[Stored records]
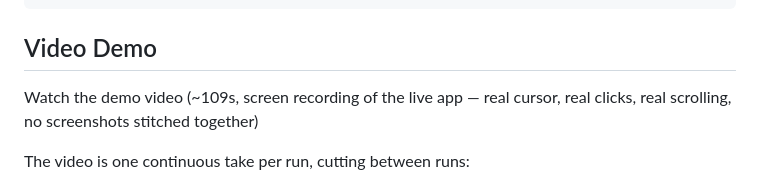
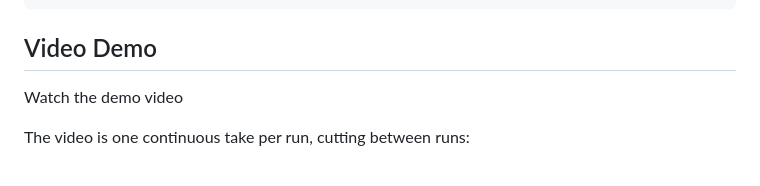
Before and after one commit to SkandSingh/FactLayer, a Markdown page: README.md, the part around the change. GitHub-like rendering.

Commit message:
minor doc change

```diff
--- a/README.md
+++ b/README.md
@@ -71,8 +71,7 @@ pytest tests/
 
 ## Video Demo
 
-Watch the demo video (~109s, screen recording of the live app — real
-cursor, real clicks, real scrolling, no screenshots stitched together)
+Watch the demo video
 
 The video is one continuous take per run, cutting between runs:
 
```
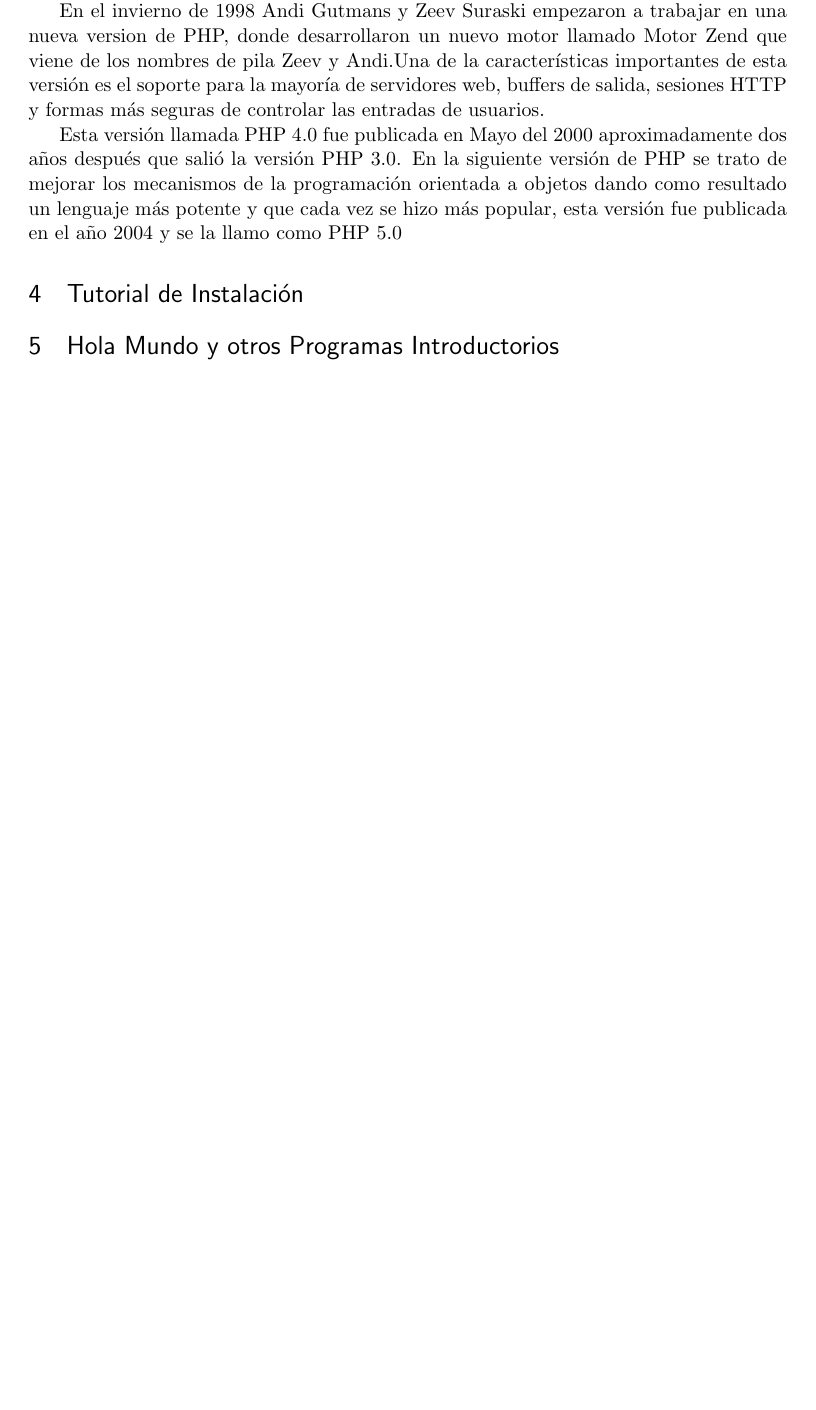
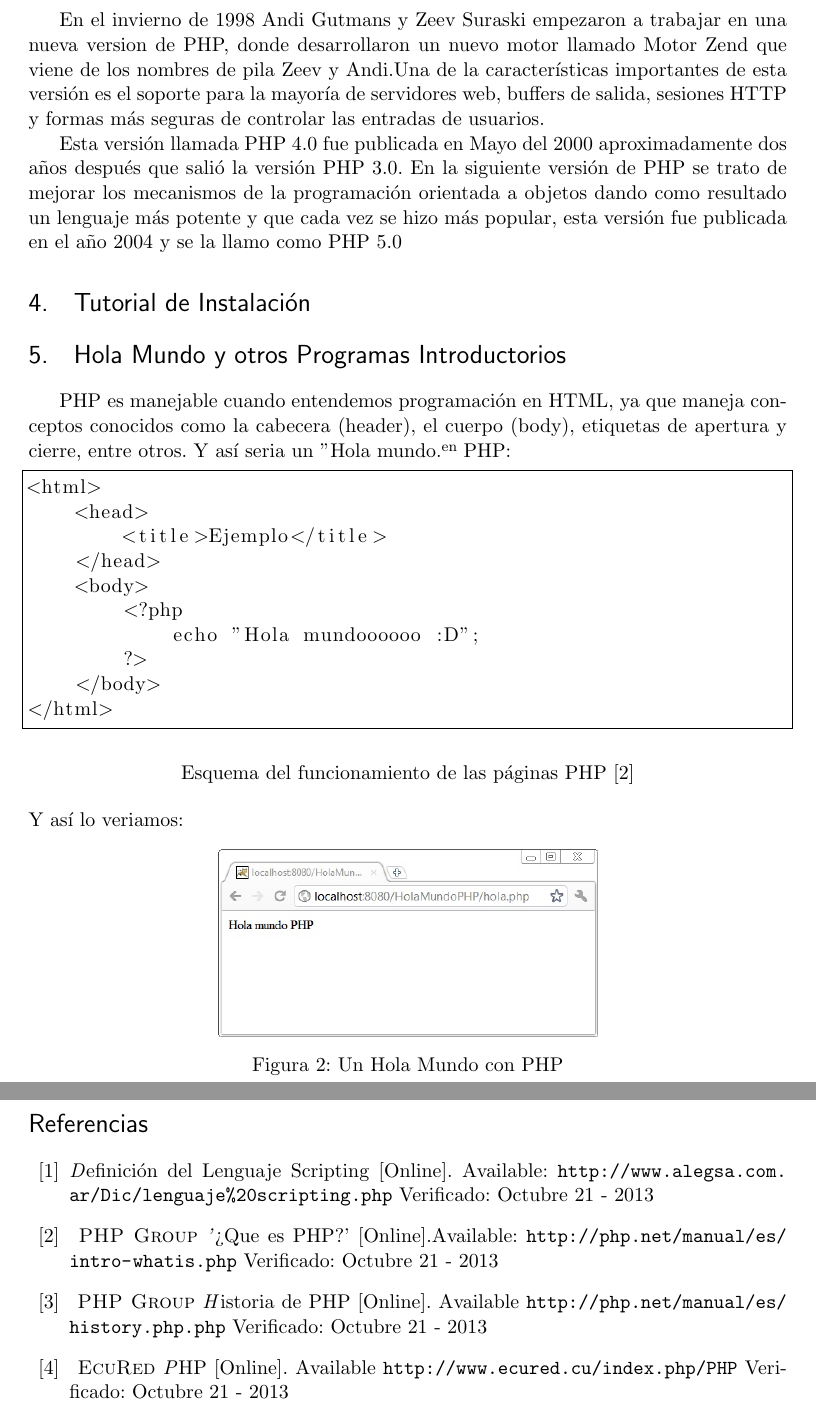
Before and after one commit to eslozano/lenguajes01PHP, a LaTeX document (PHP.tex): part of page 2 of 2 before the commit and two parts of pages 3 and 4 of 4 after it, the two joined at a grey line, cut so that both start at the same text, the shorter picture padded with empty space. Compiled offline with pdfLaTeX.

Commit message:
Introduccion y Hola mundo

```diff
--- a/PHP.tex
+++ b/PHP.tex
@@ -29,6 +29,11 @@
 \usepackage{paralist} % very flexible & customisable lists (eg. enumerate/itemize, etc.)
 \usepackage{verbatim} % adds environment for commenting out blocks of text & for better verbatim
 \usepackage{subfig} % make it possible to include more than one captioned figure/table in a single float
+\usepackage{graphicx} % can include graphics
+\usepackage{float}
+\usepackage{listings}
+\usepackage{url}
+\usepackage[spanish]{babel}
 % These packages are all incorporated in the memoir class to one degree or another...
 
 %%% HEADERS & FOOTERS
@@ -54,7 +59,7 @@
 %%% The "real" document content comes below...
 
 \title{Lenguaje de programacion PHP}
-\author{The Author}
+\author{Lozano E. ,Lasso H. \& Alvarado L.}
 %\date{} % Activate to display a given date or no date (if empty),
          % otherwise the current date is printed
 
@@ -104,7 +110,42 @@
 \section{Tutorial de Instalación}
 
 \section{Hola Mundo y otros Programas Introductorios}
+PHP es manejable cuando entendemos programación en HTML, ya que maneja conceptos conocidos como la cabecera (header), el cuerpo (body), etiquetas de apertura y cierre, entre otros. Y así seria un "Hola mundo" en PHP:
+
+\begin{lstlisting}[frame=single]  % Start your code-block
+
+<html>
+    <head>
+        <title>Ejemplo</title>
+    </head>
+    <body>
+        <?php
+            echo "Hola mundoooooo :D";
+        ?>
+    </body>
+</html>
+\end{lstlisting}
+\begin{center}
+Esquema del funcionamiento de las páginas PHP \cite{[2]}
+\end{center}
+Y así lo veriamos:
+\begin{figure}[H]
+  \centering
+    \includegraphics[width=0.5\textwidth]{Imagenes/HolaMundoPHP-Navegador}
+  \caption{Un Hola Mundo con PHP}
+  \label{fig:funcionamiento}
+\end{figure}
 
 
 
+
+
+\begin{thebibliography}{99}
+
+\bibitem{[1]}  \textit Definición del Lenguaje Scripting [Online]. Available: \url{http://www.alegsa.com.ar/Dic/lenguaje%20scripting.php} Verificado: Octubre 21 - 2013
+\bibitem{[2]}  \textsc{ PHP Group} \textit '¿Que es PHP?' [Online].Available: \url{http://php.net/manual/es/intro-whatis.php}  Verificado: Octubre 21 - 2013
+\bibitem{[3]}  \textsc{ PHP Group} \textit Historia de PHP [Online]. Available \url{http://php.net/manual/es/history.php.php}  Verificado: Octubre 21 - 2013
+\bibitem{[4]}  \textsc{ EcuRed} \textit PHP [Online]. Available \url{http://www.ecured.cu/index.php/PHP}  Verificado: Octubre 21 - 2013
+\end{thebibliography}
+
 \end{document}
```
Also changed, not shown: Imagenes/HolaMundoPHP-Navegador.jpg (added), Imagenes/diagrama-php.jpg (added), Imagenes/php_Introduction.jpg (added), PHP.pdf, PHP.tex (39 more changed lines), 4 other files.
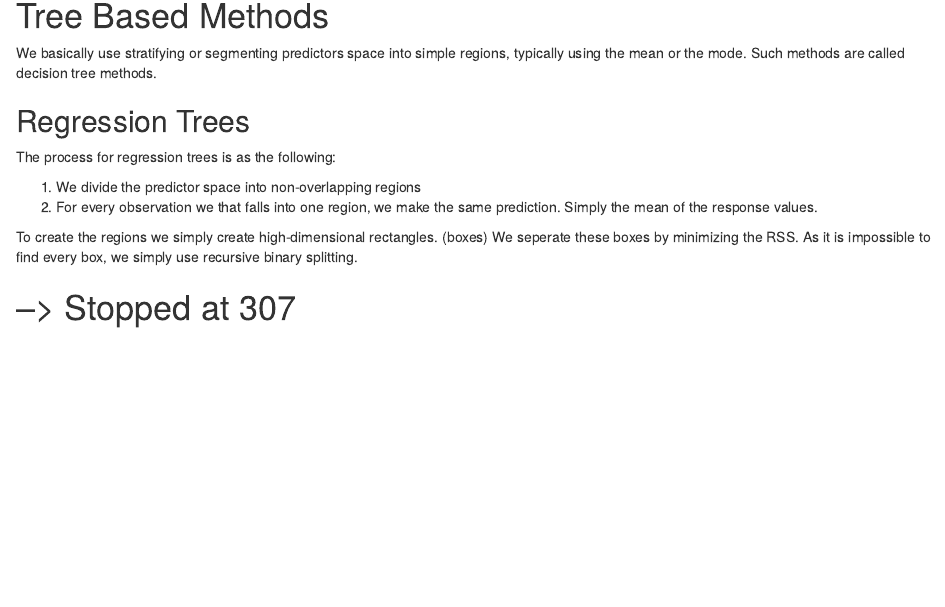
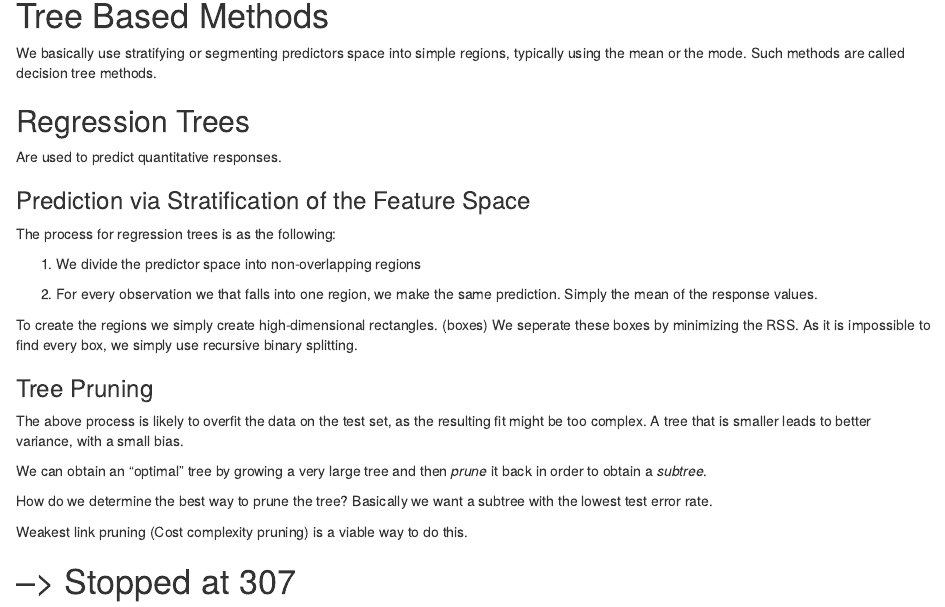
Before and after one commit to marcpre/learning_book_ElementsofStatisticalLearning, an R Markdown document (007_TreeBasedMethods.Rmd): the page in a window 1100 px wide, from 90 px down. Rendered offline with R 4.5, knitr and Pandoc, with nearby package versions.

Commit message:
regression tree

```diff
--- a/007_TreeBasedMethods.Rmd
+++ b/007_TreeBasedMethods.Rmd
@@ -9,11 +9,30 @@ We basically use stratifying or segmenting predictors space into simple regions,
 
 ## Regression Trees
 
+Are used to predict quantitative responses.
+
+### Prediction via Stratification of the Feature Space
+
 The process for regression trees is as the following:
 
 1. We divide the predictor space into non-overlapping regions
+
 2. For every observation we that falls into one region, we make the same prediction. Simply the mean of the response values.
 
 To create the regions we simply create high-dimensional rectangles. (boxes) We seperate these boxes by minimizing the RSS. As it is impossible to find every box, we simply use recursive binary splitting.
 
+### Tree Pruning
+
+The above process is likely to overfit the data on the test set, as the resulting fit might be too complex. A tree that is smaller leads to better variance, with a small bias.
+
+We can obtain an "optimal" tree by growing a very large tree and then *prune* it back in order to obtain a *subtree*.
+
+How do we determine the best way to prune the tree? Basically we want a subtree with the lowest test error rate.
+
+Weakest link pruning (Cost complexity pruning) is a viable way to do this.
+
+
+
+
+
 # --> Stopped at 307
```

**To do**:
Find and copy each line of the data where "author" is present.

**Answer space**:
-\author{The Author}
+\author{Lozano E. ,Lasso H. \& Alvarado L.}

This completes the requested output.